# [TASK DIRECTIONS]
Each entry below should be echoed exactly, with pictures omitted.

[Change listing data]
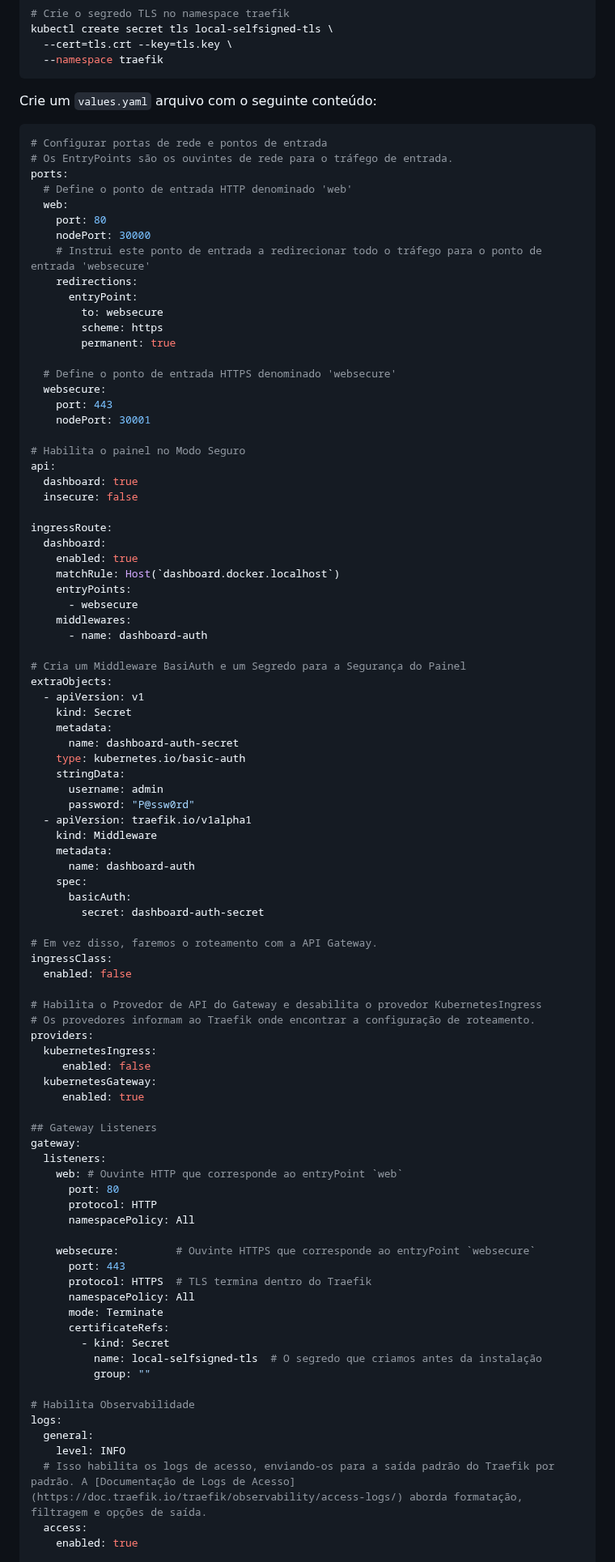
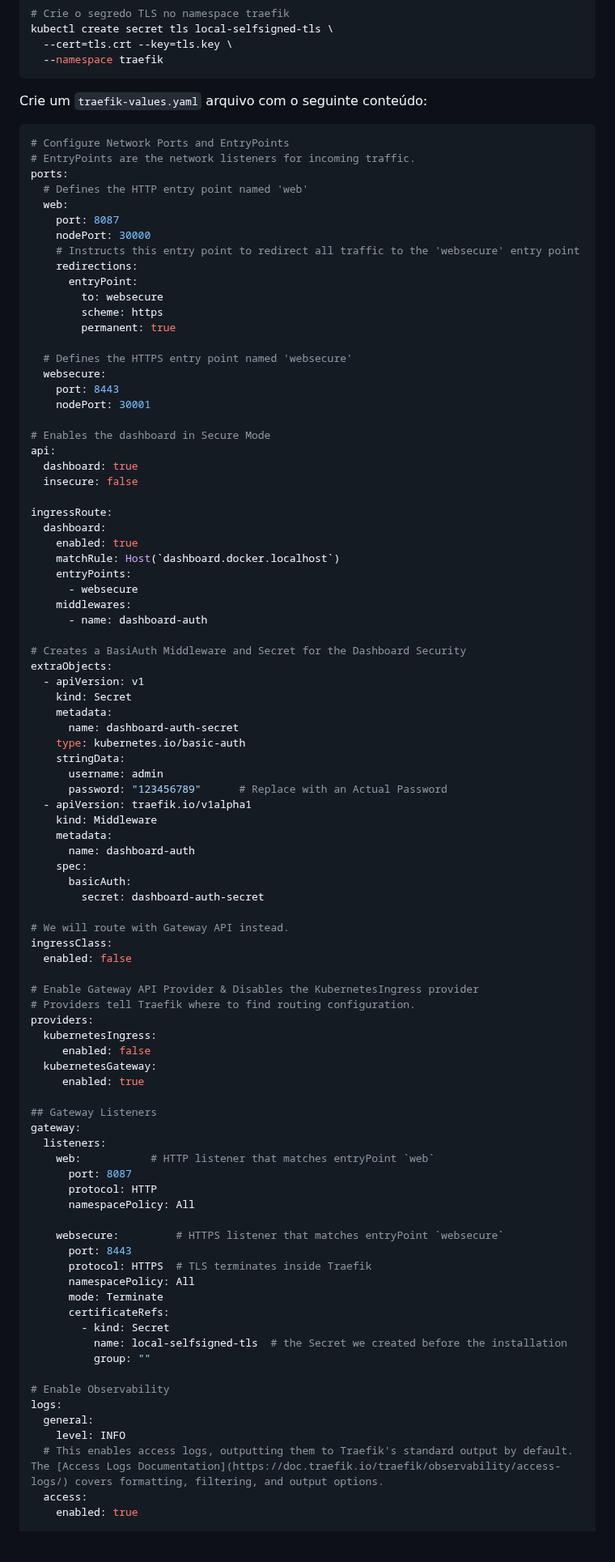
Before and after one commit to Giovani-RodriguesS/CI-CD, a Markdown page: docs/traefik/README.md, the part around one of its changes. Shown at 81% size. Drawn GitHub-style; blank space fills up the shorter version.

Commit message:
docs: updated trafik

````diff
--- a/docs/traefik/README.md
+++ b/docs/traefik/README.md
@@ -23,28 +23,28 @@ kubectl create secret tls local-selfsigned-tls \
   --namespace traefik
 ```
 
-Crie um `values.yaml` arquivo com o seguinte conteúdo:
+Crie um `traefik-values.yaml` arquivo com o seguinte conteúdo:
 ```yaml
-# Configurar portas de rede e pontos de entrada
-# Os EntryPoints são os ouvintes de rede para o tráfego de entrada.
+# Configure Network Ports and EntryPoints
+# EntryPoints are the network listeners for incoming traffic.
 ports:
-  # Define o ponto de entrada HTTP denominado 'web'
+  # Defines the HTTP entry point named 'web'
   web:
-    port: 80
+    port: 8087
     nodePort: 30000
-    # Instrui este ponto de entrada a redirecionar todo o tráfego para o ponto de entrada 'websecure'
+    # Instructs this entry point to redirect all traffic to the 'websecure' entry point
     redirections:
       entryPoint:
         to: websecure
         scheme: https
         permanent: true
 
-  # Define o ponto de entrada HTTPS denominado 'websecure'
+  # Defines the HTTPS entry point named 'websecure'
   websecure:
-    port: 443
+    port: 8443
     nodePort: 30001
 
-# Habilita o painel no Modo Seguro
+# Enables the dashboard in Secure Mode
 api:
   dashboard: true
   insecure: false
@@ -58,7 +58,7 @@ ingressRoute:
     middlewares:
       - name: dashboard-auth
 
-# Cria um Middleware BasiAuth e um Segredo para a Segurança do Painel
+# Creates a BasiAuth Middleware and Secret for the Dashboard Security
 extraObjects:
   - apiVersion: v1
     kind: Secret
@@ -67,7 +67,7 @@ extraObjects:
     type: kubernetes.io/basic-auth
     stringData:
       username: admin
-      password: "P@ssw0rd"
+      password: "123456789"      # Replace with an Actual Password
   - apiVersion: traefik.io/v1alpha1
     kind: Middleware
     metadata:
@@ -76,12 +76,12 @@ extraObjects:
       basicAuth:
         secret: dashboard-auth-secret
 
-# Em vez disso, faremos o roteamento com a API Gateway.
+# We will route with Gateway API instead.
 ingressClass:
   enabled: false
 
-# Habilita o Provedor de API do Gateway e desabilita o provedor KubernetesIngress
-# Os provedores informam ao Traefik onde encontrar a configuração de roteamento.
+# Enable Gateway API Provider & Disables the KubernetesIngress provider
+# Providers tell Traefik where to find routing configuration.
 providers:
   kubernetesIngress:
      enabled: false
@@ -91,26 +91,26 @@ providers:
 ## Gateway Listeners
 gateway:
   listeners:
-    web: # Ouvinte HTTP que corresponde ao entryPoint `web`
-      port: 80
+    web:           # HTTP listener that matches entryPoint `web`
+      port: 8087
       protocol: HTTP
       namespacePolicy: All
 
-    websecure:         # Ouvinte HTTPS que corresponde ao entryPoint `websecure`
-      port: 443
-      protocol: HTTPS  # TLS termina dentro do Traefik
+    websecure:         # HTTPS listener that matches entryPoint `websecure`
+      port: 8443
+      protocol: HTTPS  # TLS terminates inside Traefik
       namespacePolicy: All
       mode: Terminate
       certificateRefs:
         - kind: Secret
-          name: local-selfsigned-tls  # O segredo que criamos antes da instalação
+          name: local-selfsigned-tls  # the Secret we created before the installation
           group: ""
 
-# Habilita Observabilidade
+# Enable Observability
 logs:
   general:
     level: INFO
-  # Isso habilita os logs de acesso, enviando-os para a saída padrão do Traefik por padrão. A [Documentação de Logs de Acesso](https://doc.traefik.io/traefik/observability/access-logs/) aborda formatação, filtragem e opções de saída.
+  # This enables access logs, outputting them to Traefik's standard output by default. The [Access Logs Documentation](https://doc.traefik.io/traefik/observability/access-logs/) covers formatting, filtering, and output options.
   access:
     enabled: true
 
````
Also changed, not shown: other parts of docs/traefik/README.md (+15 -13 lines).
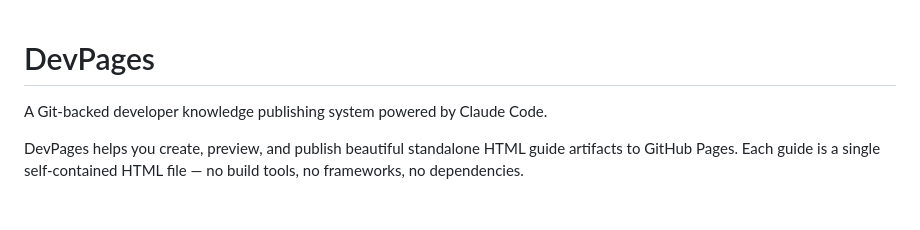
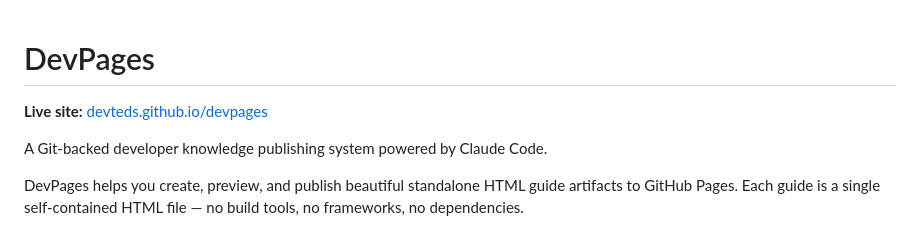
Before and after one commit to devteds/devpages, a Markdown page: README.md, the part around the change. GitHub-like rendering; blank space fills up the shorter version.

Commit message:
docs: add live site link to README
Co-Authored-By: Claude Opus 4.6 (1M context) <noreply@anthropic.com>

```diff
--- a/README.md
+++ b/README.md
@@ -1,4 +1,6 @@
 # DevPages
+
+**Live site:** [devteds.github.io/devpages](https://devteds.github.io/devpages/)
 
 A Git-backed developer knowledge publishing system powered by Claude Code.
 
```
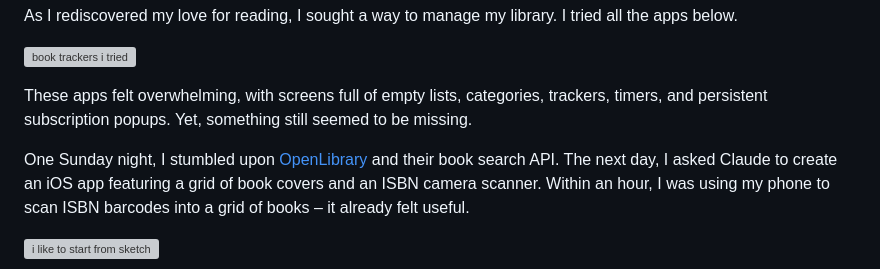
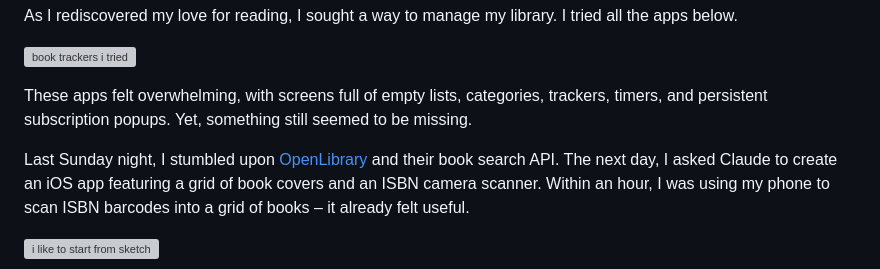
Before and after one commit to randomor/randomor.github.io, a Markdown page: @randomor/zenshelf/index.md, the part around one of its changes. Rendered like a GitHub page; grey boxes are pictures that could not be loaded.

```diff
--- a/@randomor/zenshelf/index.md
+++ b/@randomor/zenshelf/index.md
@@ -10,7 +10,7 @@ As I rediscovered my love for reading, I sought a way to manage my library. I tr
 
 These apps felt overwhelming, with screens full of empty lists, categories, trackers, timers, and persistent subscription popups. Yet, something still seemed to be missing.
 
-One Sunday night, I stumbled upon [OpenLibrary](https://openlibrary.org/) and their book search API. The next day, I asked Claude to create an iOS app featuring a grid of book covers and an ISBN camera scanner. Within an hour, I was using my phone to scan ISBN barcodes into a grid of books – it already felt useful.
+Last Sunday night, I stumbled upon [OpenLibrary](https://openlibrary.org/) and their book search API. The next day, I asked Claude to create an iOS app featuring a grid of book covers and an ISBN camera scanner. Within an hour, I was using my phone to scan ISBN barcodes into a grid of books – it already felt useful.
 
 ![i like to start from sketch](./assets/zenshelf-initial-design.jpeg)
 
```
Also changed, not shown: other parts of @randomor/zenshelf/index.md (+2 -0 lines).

# [PROBLEM SOLUTION]
Before and after one commit to Giovani-RodriguesS/CI-CD, a Markdown page: docs/traefik/README.md, the part around one of its changes. Shown at 81% size. Drawn GitHub-style; blank space fills up the shorter version.

Commit message:
docs: updated trafik

````diff
--- a/docs/traefik/README.md
+++ b/docs/traefik/README.md
@@ -23,28 +23,28 @@ kubectl create secret tls local-selfsigned-tls \
   --namespace traefik
 ```
 
-Crie um `values.yaml` arquivo com o seguinte conteúdo:
+Crie um `traefik-values.yaml` arquivo com o seguinte conteúdo:
 ```yaml
-# Configurar portas de rede e pontos de entrada
-# Os EntryPoints são os ouvintes de rede para o tráfego de entrada.
+# Configure Network Ports and EntryPoints
+# EntryPoints are the network listeners for incoming traffic.
 ports:
-  # Define o ponto de entrada HTTP denominado 'web'
+  # Defines the HTTP entry point named 'web'
   web:
-    port: 80
+    port: 8087
     nodePort: 30000
-    # Instrui este ponto de entrada a redirecionar todo o tráfego para o ponto de entrada 'websecure'
+    # Instructs this entry point to redirect all traffic to the 'websecure' entry point
     redirections:
       entryPoint:
         to: websecure
         scheme: https
         permanent: true
 
-  # Define o ponto de entrada HTTPS denominado 'websecure'
+  # Defines the HTTPS entry point named 'websecure'
   websecure:
-    port: 443
+    port: 8443
     nodePort: 30001
 
-# Habilita o painel no Modo Seguro
+# Enables the dashboard in Secure Mode
 api:
   dashboard: true
   insecure: false
@@ -58,7 +58,7 @@ ingressRoute:
     middlewares:
       - name: dashboard-auth
 
-# Cria um Middleware BasiAuth e um Segredo para a Segurança do Painel
+# Creates a BasiAuth Middleware and Secret for the Dashboard Security
 extraObjects:
   - apiVersion: v1
     kind: Secret
@@ -67,7 +67,7 @@ extraObjects:
     type: kubernetes.io/basic-auth
     stringData:
       username: admin
-      password: "P@ssw0rd"
+      password: "123456789"      # Replace with an Actual Password
   - apiVersion: traefik.io/v1alpha1
     kind: Middleware
     metadata:
@@ -76,12 +76,12 @@ extraObjects:
       basicAuth:
         secret: dashboard-auth-secret
 
-# Em vez disso, faremos o roteamento com a API Gateway.
+# We will route with Gateway API instead.
 ingressClass:
   enabled: false
 
-# Habilita o Provedor de API do Gateway e desabilita o provedor KubernetesIngress
-# Os provedores informam ao Traefik onde encontrar a configuração de roteamento.
+# Enable Gateway API Provider & Disables the KubernetesIngress provider
+# Providers tell Traefik where to find routing configuration.
 providers:
   kubernetesIngress:
      enabled: false
@@ -91,26 +91,26 @@ providers:
 ## Gateway Listeners
 gateway:
   listeners:
-    web: # Ouvinte HTTP que corresponde ao entryPoint `web`
-      port: 80
+    web:           # HTTP listener that matches entryPoint `web`
+      port: 8087
       protocol: HTTP
       namespacePolicy: All
 
-    websecure:         # Ouvinte HTTPS que corresponde ao entryPoint `websecure`
-      port: 443
-      protocol: HTTPS  # TLS termina dentro do Traefik
+    websecure:         # HTTPS listener that matches entryPoint `websecure`
+      port: 8443
+      protocol: HTTPS  # TLS terminates inside Traefik
       namespacePolicy: All
       mode: Terminate
       certificateRefs:
         - kind: Secret
-          name: local-selfsigned-tls  # O segredo que criamos antes da instalação
+          name: local-selfsigned-tls  # the Secret we created before the installation
           group: ""
 
-# Habilita Observabilidade
+# Enable Observability
 logs:
   general:
     level: INFO
-  # Isso habilita os logs de acesso, enviando-os para a saída padrão do Traefik por padrão. A [Documentação de Logs de Acesso](https://doc.traefik.io/traefik/observability/access-logs/) aborda formatação, filtragem e opções de saída.
+  # This enables access logs, outputting them to Traefik's standard output by default. The [Access Logs Documentation](https://doc.traefik.io/traefik/observability/access-logs/) covers formatting, filtering, and output options.
   access:
     enabled: true
 
````
Also changed, not shown: other parts of docs/traefik/README.md (+15 -13 lines).
Before and after one commit to devteds/devpages, a Markdown page: README.md, the part around the change. GitHub-like rendering; blank space fills up the shorter version.

Commit message:
docs: add live site link to README
Co-Authored-By: Claude Opus 4.6 (1M context) <noreply@anthropic.com>

```diff
--- a/README.md
+++ b/README.md
@@ -1,4 +1,6 @@
 # DevPages
+
+**Live site:** [devteds.github.io/devpages](https://devteds.github.io/devpages/)
 
 A Git-backed developer knowledge publishing system powered by Claude Code.
 
```
Before and after one commit to randomor/randomor.github.io, a Markdown page: @randomor/zenshelf/index.md, the part around one of its changes. Rendered like a GitHub page; grey boxes are pictures that could not be loaded.

```diff
--- a/@randomor/zenshelf/index.md
+++ b/@randomor/zenshelf/index.md
@@ -10,7 +10,7 @@ As I rediscovered my love for reading, I sought a way to manage my library. I tr
 
 These apps felt overwhelming, with screens full of empty lists, categories, trackers, timers, and persistent subscription popups. Yet, something still seemed to be missing.
 
-One Sunday night, I stumbled upon [OpenLibrary](https://openlibrary.org/) and their book search API. The next day, I asked Claude to create an iOS app featuring a grid of book covers and an ISBN camera scanner. Within an hour, I was using my phone to scan ISBN barcodes into a grid of books – it already felt useful.
+Last Sunday night, I stumbled upon [OpenLibrary](https://openlibrary.org/) and their book search API. The next day, I asked Claude to create an iOS app featuring a grid of book covers and an ISBN camera scanner. Within an hour, I was using my phone to scan ISBN barcodes into a grid of books – it already felt useful.
 
 ![i like to start from sketch](./assets/zenshelf-initial-design.jpeg)
 
```
Also changed, not shown: other parts of @randomor/zenshelf/index.md (+2 -0 lines).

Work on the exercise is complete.